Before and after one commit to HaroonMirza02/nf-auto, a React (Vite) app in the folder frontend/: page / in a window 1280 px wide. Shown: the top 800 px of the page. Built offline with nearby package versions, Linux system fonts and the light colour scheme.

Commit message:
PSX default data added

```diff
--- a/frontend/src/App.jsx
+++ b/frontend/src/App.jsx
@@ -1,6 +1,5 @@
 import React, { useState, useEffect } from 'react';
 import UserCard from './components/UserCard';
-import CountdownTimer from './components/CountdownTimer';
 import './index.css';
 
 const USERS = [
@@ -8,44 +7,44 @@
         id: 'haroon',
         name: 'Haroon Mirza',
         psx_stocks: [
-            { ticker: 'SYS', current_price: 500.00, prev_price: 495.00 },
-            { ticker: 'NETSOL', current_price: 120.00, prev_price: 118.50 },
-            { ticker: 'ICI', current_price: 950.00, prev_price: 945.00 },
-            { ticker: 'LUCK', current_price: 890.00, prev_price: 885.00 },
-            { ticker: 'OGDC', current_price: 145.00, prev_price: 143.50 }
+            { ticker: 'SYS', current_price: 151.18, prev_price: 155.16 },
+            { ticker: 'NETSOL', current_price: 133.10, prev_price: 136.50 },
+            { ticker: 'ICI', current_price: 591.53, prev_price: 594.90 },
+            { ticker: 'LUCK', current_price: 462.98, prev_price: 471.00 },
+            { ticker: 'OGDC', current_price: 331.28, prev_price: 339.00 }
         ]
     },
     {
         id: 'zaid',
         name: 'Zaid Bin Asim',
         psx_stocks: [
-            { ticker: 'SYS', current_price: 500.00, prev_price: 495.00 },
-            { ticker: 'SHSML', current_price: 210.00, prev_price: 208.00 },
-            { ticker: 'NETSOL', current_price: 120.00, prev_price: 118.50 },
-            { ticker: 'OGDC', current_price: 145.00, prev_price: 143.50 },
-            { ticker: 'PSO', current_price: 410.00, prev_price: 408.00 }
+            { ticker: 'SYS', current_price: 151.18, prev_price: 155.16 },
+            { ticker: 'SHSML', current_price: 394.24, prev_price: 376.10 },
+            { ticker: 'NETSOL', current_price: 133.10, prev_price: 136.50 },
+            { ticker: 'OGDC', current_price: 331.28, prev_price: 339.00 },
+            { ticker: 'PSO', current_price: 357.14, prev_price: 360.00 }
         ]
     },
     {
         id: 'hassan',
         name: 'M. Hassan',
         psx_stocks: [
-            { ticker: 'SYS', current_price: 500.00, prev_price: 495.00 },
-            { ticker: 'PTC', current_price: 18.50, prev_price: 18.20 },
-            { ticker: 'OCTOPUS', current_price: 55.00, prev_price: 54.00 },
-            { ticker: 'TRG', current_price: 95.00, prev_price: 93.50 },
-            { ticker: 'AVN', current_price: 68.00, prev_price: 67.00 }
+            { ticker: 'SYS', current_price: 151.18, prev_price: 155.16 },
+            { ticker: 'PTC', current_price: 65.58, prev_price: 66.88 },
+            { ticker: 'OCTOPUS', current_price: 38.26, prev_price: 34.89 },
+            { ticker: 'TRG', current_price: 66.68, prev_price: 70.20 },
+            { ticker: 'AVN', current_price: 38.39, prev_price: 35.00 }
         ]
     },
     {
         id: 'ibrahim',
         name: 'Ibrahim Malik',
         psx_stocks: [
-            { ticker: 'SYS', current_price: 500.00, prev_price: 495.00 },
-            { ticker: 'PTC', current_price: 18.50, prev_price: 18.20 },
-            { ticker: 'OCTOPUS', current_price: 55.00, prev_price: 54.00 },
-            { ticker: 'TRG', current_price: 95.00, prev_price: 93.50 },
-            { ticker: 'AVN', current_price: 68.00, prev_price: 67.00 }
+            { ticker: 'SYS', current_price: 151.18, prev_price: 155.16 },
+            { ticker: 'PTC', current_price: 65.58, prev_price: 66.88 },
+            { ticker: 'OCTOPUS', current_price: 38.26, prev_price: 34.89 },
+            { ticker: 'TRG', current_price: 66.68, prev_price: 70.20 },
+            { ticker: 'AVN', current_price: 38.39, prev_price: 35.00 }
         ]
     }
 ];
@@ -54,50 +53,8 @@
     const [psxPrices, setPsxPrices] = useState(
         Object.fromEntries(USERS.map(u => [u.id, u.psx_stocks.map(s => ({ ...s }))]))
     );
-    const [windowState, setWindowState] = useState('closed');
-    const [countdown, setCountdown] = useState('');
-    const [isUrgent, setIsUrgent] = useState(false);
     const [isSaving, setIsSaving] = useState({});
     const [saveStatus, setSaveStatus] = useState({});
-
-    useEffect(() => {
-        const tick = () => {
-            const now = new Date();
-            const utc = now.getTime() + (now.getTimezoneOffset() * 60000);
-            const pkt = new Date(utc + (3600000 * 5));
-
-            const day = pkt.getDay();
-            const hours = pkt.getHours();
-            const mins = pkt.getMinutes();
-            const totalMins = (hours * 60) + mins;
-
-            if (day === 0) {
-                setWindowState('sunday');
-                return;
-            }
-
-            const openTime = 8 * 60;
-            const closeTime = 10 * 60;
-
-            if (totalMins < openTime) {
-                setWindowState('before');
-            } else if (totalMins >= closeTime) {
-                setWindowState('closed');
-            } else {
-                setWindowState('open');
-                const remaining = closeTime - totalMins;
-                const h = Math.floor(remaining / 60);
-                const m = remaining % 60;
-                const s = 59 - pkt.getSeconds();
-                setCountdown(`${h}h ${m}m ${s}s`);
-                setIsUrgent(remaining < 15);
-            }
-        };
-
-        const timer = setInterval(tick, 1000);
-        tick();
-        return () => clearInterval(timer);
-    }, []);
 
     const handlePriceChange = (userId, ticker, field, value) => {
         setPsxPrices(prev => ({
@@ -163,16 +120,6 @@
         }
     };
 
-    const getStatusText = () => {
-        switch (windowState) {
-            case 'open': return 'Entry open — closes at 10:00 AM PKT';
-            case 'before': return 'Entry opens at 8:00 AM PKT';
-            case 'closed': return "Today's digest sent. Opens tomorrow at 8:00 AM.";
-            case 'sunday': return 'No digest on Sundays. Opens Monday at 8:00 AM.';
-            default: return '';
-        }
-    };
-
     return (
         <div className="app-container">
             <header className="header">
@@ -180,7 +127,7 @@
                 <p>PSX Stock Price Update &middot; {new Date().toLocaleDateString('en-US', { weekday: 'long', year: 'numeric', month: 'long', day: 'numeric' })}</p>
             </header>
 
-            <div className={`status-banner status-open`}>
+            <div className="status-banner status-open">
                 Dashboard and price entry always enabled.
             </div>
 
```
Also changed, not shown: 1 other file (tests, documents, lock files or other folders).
▬▬▬▬▬▬
▶ _What the task asks_
Return all of the data above exactly, leaving out no line.

▶ _Completed exercise_
Before and after one commit to HaroonMirza02/nf-auto, a React (Vite) app in the folder frontend/: page / in a window 1280 px wide. Shown: the top 800 px of the page. Built offline with nearby package versions, Linux system fonts and the light colour scheme.

Commit message:
PSX default data added

```diff
--- a/frontend/src/App.jsx
+++ b/frontend/src/App.jsx
@@ -1,6 +1,5 @@
 import React, { useState, useEffect } from 'react';
 import UserCard from './components/UserCard';
-import CountdownTimer from './components/CountdownTimer';
 import './index.css';
 
 const USERS = [
@@ -8,44 +7,44 @@
         id: 'haroon',
         name: 'Haroon Mirza',
         psx_stocks: [
-            { ticker: 'SYS', current_price: 500.00, prev_price: 495.00 },
-            { ticker: 'NETSOL', current_price: 120.00, prev_price: 118.50 },
-            { ticker: 'ICI', current_price: 950.00, prev_price: 945.00 },
-            { ticker: 'LUCK', current_price: 890.00, prev_price: 885.00 },
-            { ticker: 'OGDC', current_price: 145.00, prev_price: 143.50 }
+            { ticker: 'SYS', current_price: 151.18, prev_price: 155.16 },
+            { ticker: 'NETSOL', current_price: 133.10, prev_price: 136.50 },
+            { ticker: 'ICI', current_price: 591.53, prev_price: 594.90 },
+            { ticker: 'LUCK', current_price: 462.98, prev_price: 471.00 },
+            { ticker: 'OGDC', current_price: 331.28, prev_price: 339.00 }
         ]
     },
     {
         id: 'zaid',
         name: 'Zaid Bin Asim',
         psx_stocks: [
-            { ticker: 'SYS', current_price: 500.00, prev_price: 495.00 },
-            { ticker: 'SHSML', current_price: 210.00, prev_price: 208.00 },
-            { ticker: 'NETSOL', current_price: 120.00, prev_price: 118.50 },
-            { ticker: 'OGDC', current_price: 145.00, prev_price: 143.50 },
-            { ticker: 'PSO', current_price: 410.00, prev_price: 408.00 }
+            { ticker: 'SYS', current_price: 151.18, prev_price: 155.16 },
+            { ticker: 'SHSML', current_price: 394.24, prev_price: 376.10 },
+            { ticker: 'NETSOL', current_price: 133.10, prev_price: 136.50 },
+            { ticker: 'OGDC', current_price: 331.28, prev_price: 339.00 },
+            { ticker: 'PSO', current_price: 357.14, prev_price: 360.00 }
         ]
     },
     {
         id: 'hassan',
         name: 'M. Hassan',
         psx_stocks: [
-            { ticker: 'SYS', current_price: 500.00, prev_price: 495.00 },
-            { ticker: 'PTC', current_price: 18.50, prev_price: 18.20 },
-            { ticker: 'OCTOPUS', current_price: 55.00, prev_price: 54.00 },
-            { ticker: 'TRG', current_price: 95.00, prev_price: 93.50 },
-            { ticker: 'AVN', current_price: 68.00, prev_price: 67.00 }
+            { ticker: 'SYS', current_price: 151.18, prev_price: 155.16 },
+            { ticker: 'PTC', current_price: 65.58, prev_price: 66.88 },
+            { ticker: 'OCTOPUS', current_price: 38.26, prev_price: 34.89 },
+            { ticker: 'TRG', current_price: 66.68, prev_price: 70.20 },
+            { ticker: 'AVN', current_price: 38.39, prev_price: 35.00 }
         ]
     },
     {
         id: 'ibrahim',
         name: 'Ibrahim Malik',
         psx_stocks: [
-            { ticker: 'SYS', current_price: 500.00, prev_price: 495.00 },
-            { ticker: 'PTC', current_price: 18.50, prev_price: 18.20 },
-            { ticker: 'OCTOPUS', current_price: 55.00, prev_price: 54.00 },
-            { ticker: 'TRG', current_price: 95.00, prev_price: 93.50 },
-            { ticker: 'AVN', current_price: 68.00, prev_price: 67.00 }
+            { ticker: 'SYS', current_price: 151.18, prev_price: 155.16 },
+            { ticker: 'PTC', current_price: 65.58, prev_price: 66.88 },
+            { ticker: 'OCTOPUS', current_price: 38.26, prev_price: 34.89 },
+            { ticker: 'TRG', current_price: 66.68, prev_price: 70.20 },
+            { ticker: 'AVN', current_price: 38.39, prev_price: 35.00 }
         ]
     }
 ];
@@ -54,50 +53,8 @@
     const [psxPrices, setPsxPrices] = useState(
         Object.fromEntries(USERS.map(u => [u.id, u.psx_stocks.map(s => ({ ...s }))]))
     );
-    const [windowState, setWindowState] = useState('closed');
-    const [countdown, setCountdown] = useState('');
-    const [isUrgent, setIsUrgent] = useState(false);
     const [isSaving, setIsSaving] = useState({});
     const [saveStatus, setSaveStatus] = useState({});
-
-    useEffect(() => {
-        const tick = () => {
-            const now = new Date();
-            const utc = now.getTime() + (now.getTimezoneOffset() * 60000);
-            const pkt = new Date(utc + (3600000 * 5));
-
-            const day = pkt.getDay();
-            const hours = pkt.getHours();
-            const mins = pkt.getMinutes();
-            const totalMins = (hours * 60) + mins;
-
-            if (day === 0) {
-                setWindowState('sunday');
-                return;
-            }
-
-            const openTime = 8 * 60;
-            const closeTime = 10 * 60;
-
-            if (totalMins < openTime) {
-                setWindowState('before');
-            } else if (totalMins >= closeTime) {
-                setWindowState('closed');
-            } else {
-                setWindowState('open');
-                const remaining = closeTime - totalMins;
-                const h = Math.floor(remaining / 60);
-                const m = remaining % 60;
-                const s = 59 - pkt.getSeconds();
-                setCountdown(`${h}h ${m}m ${s}s`);
-                setIsUrgent(remaining < 15);
-            }
-        };
-
-        const timer = setInterval(tick, 1000);
-        tick();
-        return () => clearInterval(timer);
-    }, []);
 
     const handlePriceChange = (userId, ticker, field, value) => {
         setPsxPrices(prev => ({
@@ -163,16 +120,6 @@
         }
     };
 
-    const getStatusText = () => {
-        switch (windowState) {
-            case 'open': return 'Entry open — closes at 10:00 AM PKT';
-            case 'before': return 'Entry opens at 8:00 AM PKT';
-            case 'closed': return "Today's digest sent. Opens tomorrow at 8:00 AM.";
-            case 'sunday': return 'No digest on Sundays. Opens Monday at 8:00 AM.';
-            default: return '';
-        }
-    };
-
     return (
         <div className="app-container">
             <header className="header">
@@ -180,7 +127,7 @@
                 <p>PSX Stock Price Update &middot; {new Date().toLocaleDateString('en-US', { weekday: 'long', year: 'numeric', month: 'long', day: 'numeric' })}</p>
             </header>
 
-            <div className={`status-banner status-open`}>
+            <div className="status-banner status-open">
                 Dashboard and price entry always enabled.
             </div>
 
```
Also changed, not shown: 1 other file (tests, documents, lock files or other folders).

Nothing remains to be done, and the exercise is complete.